|School||School of History, Classics and Archaeology
||College||College of Humanities and Social Science
||Availability||Not available to visiting students
|Credit level (Normal year taken)||SCQF Level 11 (Postgraduate)
|Home subject area||Postgraduate (School of History and Classics)
||Other subject area||None
||Taught in Gaelic?||No
|Course description||The course begins with the observation that for many people historical curiosity begins with looking at landscape. The emphasis will be on long run processes of change in the landscape. E learning units will seek to make connections between disciplines, and make extensive use of digital material, and the national collections located in Edinburgh and elsewhere. While this course, like others, will draw heavily on Scottish examples, where appropriate examples from other countries will be used. Concepts and interpretive frameworks of a comparative nature will also be incorporated.

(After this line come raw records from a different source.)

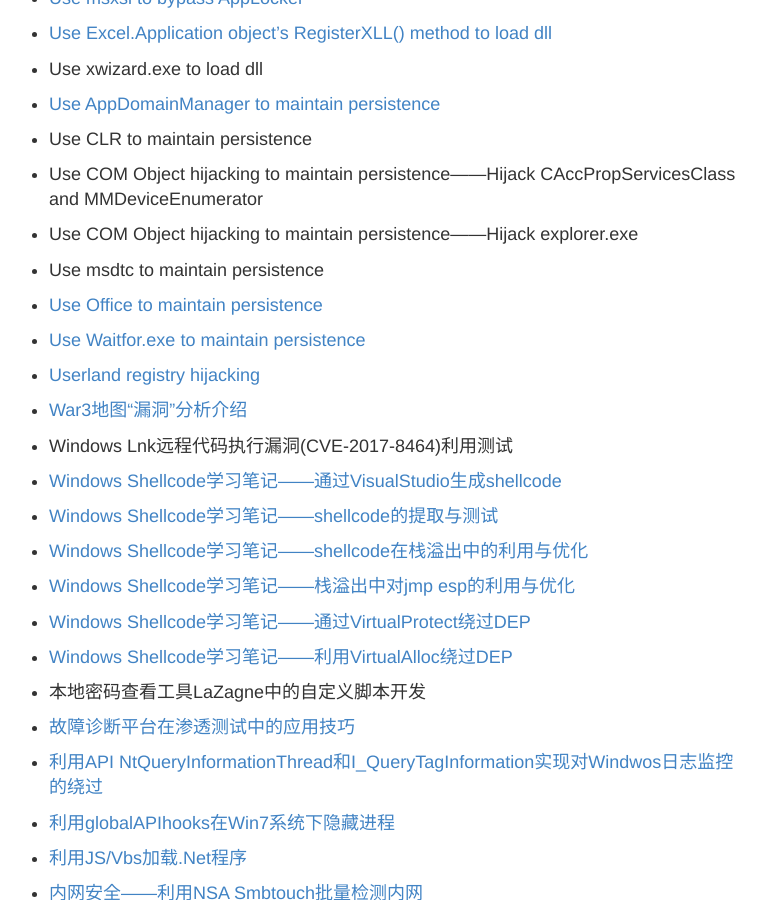
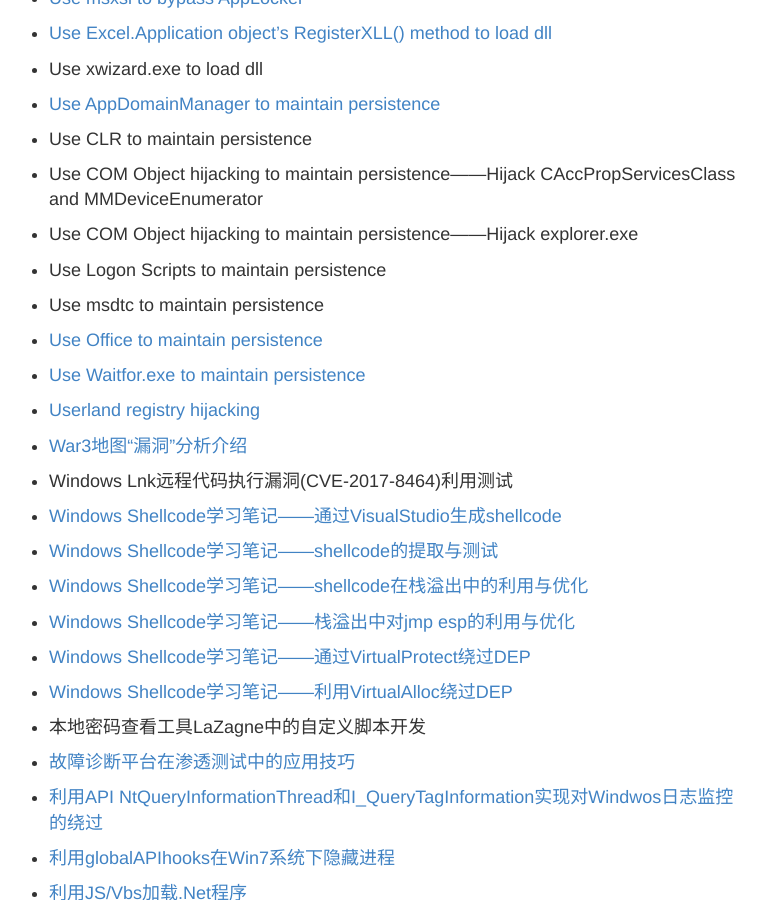
Before and after one commit to 3gstudent/backup-3gstudent.github.io, a Jekyll site: the page built from about.md, in a window 1280 px wide and 900 px high, scrolled down 2752 px. Shown: the whole window, without its empty margins (261-1027 px from the left). Built offline with Jekyll 4.4.1, drawn with Linux system fonts in a browser that asks for light colours.

Commit message:
Update about.md

```diff
--- a/about.md
+++ b/about.md
@@ -145,6 +145,9 @@ Github:   [3gstudent](https://github.com/3gstudent)
  Use COM Object hijacking to maintain persistence——Hijack explorer.exe
 
 -
+ Use Logon Scripts to maintain persistence
+
+-
  Use msdtc to maintain persistence
 
 -
```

This particular course, the first the students will encounter, explores the principal themes of the degree programme in relation to two specific sites: one urban and the other rural. In doing so, the continuities and change, the interactions between place and people, will be explored over different time periods. The course will introduce students to the political, spatial, environmental, cultural and cognate factors that have wrought change in specific locations.
Note. This distance learning course will serve a constituency which will have access to dedicated e learning material and to web based resources including those derived from the various subscriptions and purchases of the Edinburgh University Library. They will have access to a variety of local library and archives resources but not always to the metropolitan resources of Edinburgh. EUL?s scanning licence and subscriptions to a wide variety of electronic version of leading journals will enhance the resources of the e learning modules. Students will be expected to purchase a modest number of books.
Entry Requirements (not applicable to Visiting Students)
||Other requirements|| None
|Additional Costs|| None
Course Delivery Information
|Delivery period: 2011/12 Semester 1, Not available to visiting students (SS1)
||WebCT enabled: Yes
|No Classes have been defined for this Course|
||First class information not currently available|
||Delivered by e-based distance learning.
|No Exam Information
Summary of Intended Learning Outcomes
|(a) Knowledge and understanding:
- understanding of how the programme will operate, how e learning will be delivered and assessed, and how interactions with Edinburgh staff will be conducted
- familiarisation with the major issues and themes of the programme
(b) Intellectual skills:
- ability to understand the distinction between academic history and local history
- ability to recognise alternative approaches and interpretations co-exist ?
(c) Practical skills
- develop a familiarity with the structure of the e learning materials
- undertake an exercise that relates local, regional and national levels of analysis.
|1500 word essay|
|Course organiser||Prof Richard Rodger
|Course secretary||Mrs Lindsay Scott
Tel: (0131 6)50 9948
© Copyright 2011 The University of Edinburgh - 16 January 2012 6:35 am